(Dataset excerpts)
========================================

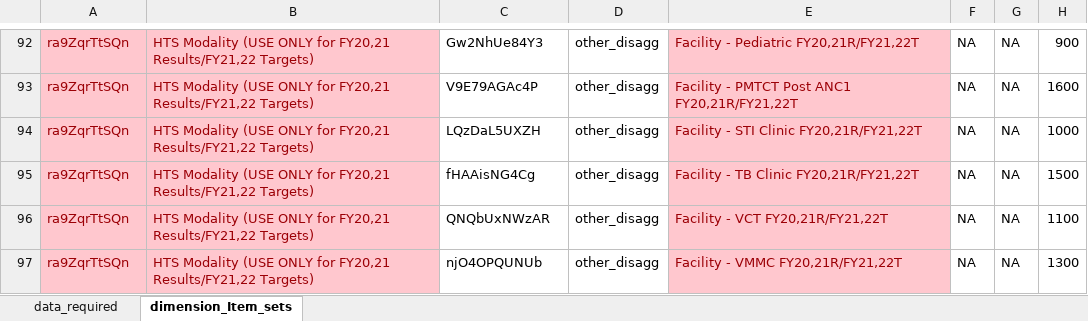
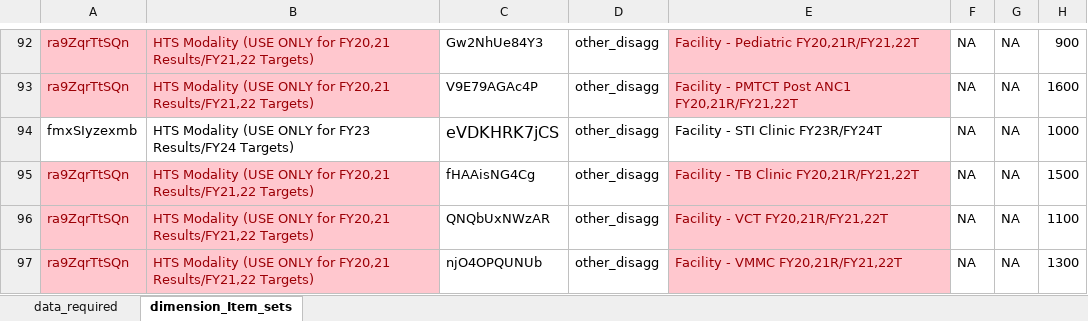
Before and after one commit to pepfar-datim/data-pack-commons, an Excel workbook: data-raw/model_calculations/model_calculations.xlsx, sheet dimension_Item_sets, drawn as a sheet; only a part is shown, gaps mark what is left out; values as stored, in another font and other column widths than the file's, no borders; the diff names each change by its address in the sheet, - before the commit and + after, or states it on an @@ line.

Commit message:
update HTS_TST.STI.Pos.Share to use Facility - STI Clinic FY23R/FY24T
update HTS_TST.STI.Pos.Share to use Facility - STI Clinic FY23R/FY24T

```diff
--- a/data-raw/model_calculations/model_calculations.xlsx (sheet dimension_Item_sets)
+++ b/data-raw/model_calculations/model_calculations.xlsx (sheet dimension_Item_sets)
-A94: ra9ZqrTtSQn
+A94: fmxSIyzexmb
@@ A94:B94 fill: #FFC7CE → none, text colour: #9C0006 → black @@
-B94: …ONLY for FY20,21 Results/FY21,22 Targets)
+B94: …ONLY for FY23 Results/FY24 Targets)
-C94: LQzDaL5UXZH
+C94: eVDKHRK7jCS
@@ C94 text size: larger @@
-E94: Facility - STI Clinic FY20,21R/FY21,22T
+E94: Facility - STI Clinic FY23R/FY24T
@@ E94 fill: #FFC7CE → none, text colour: #9C0006 → black @@
```
Also changed, not shown: 2 other files.
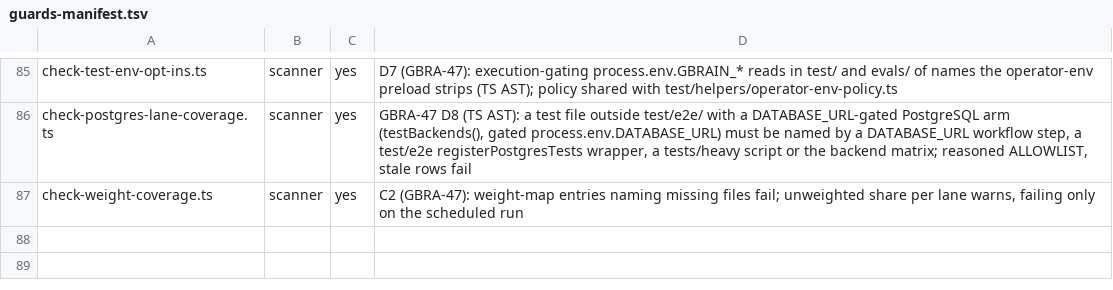
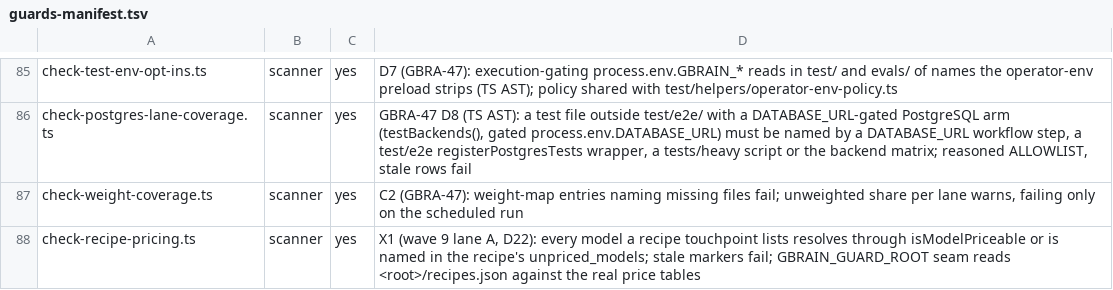
Before and after one commit to BeatusMomentum/gbrain, a TSV file: scripts/guards-manifest.tsv, drawn as a sheet; only a part is shown, gaps mark what is left out.

Commit message:
ci(pricing): X1 recipe pricing coverage guard (D22)
scripts/check-recipe-pricing.ts (bun run check:recipe-pricing, in verify):
every model a recipe touchpoint lists must resolve through isModelPriceable
(the resolver cost caps use) or be named in the recipe's new unpriced_models
marker; a marker on a model that now prices, or that no touchpoint lists, is
stale and fails. This is the class that hid A-N1: a recipe listed a model the
price table never had.

The 12 recipes with models gbrain ships no verified rate for carry the marker
(67 ids; no rates invented). Guard self-test fixtures cover an unpriced id, a
stale marker and an orphan marker; registered in guards-manifest.tsv.

```diff
--- a/scripts/guards-manifest.tsv
+++ b/scripts/guards-manifest.tsv
@@ -87 +87,2 @@ check-postgres-lane-coverage.ts	scanner	yes	GBRA-47 D8 (TS AST): a test file out
 check-weight-coverage.ts	scanner	yes	C2 (GBRA-47): weight-map entries naming missing files fail; unweighted share per lane warns, failing only on the scheduled run
+check-recipe-pricing.ts	scanner	yes	X1 (wave 9 lane A, D22): every model a recipe touchpoint lists resolves through isModelPriceable or is named in the recipe's unpriced_models; stale markers fail; GBRAIN_GUARD_ROOT seam reads <root>/recipes.json against the real price tables
```
Also changed, not shown: 20 other files.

========================================

EXERCISE REQUIREMENTS:
The lines wanted are those from the one with "stale and fails." through the last line of the records, repeated exactly and with both ends included.

EXERCISE SOLUTION:
stale and fails. This is the class that hid A-N1: a recipe listed a model the
price table never had.

The 12 recipes with models gbrain ships no verified rate for carry the marker
(67 ids; no rates invented). Guard self-test fixtures cover an unpriced id, a
stale marker and an orphan marker; registered in guards-manifest.tsv.

```diff
--- a/scripts/guards-manifest.tsv
+++ b/scripts/guards-manifest.tsv
@@ -87 +87,2 @@ check-postgres-lane-coverage.ts	scanner	yes	GBRA-47 D8 (TS AST): a test file out
 check-weight-coverage.ts	scanner	yes	C2 (GBRA-47): weight-map entries naming missing files fail; unweighted share per lane warns, failing only on the scheduled run
+check-recipe-pricing.ts	scanner	yes	X1 (wave 9 lane A, D22): every model a recipe touchpoint lists resolves through isModelPriceable or is named in the recipe's unpriced_models; stale markers fail; GBRAIN_GUARD_ROOT seam reads <root>/recipes.json against the real price tables
```
Also changed, not shown: 20 other files.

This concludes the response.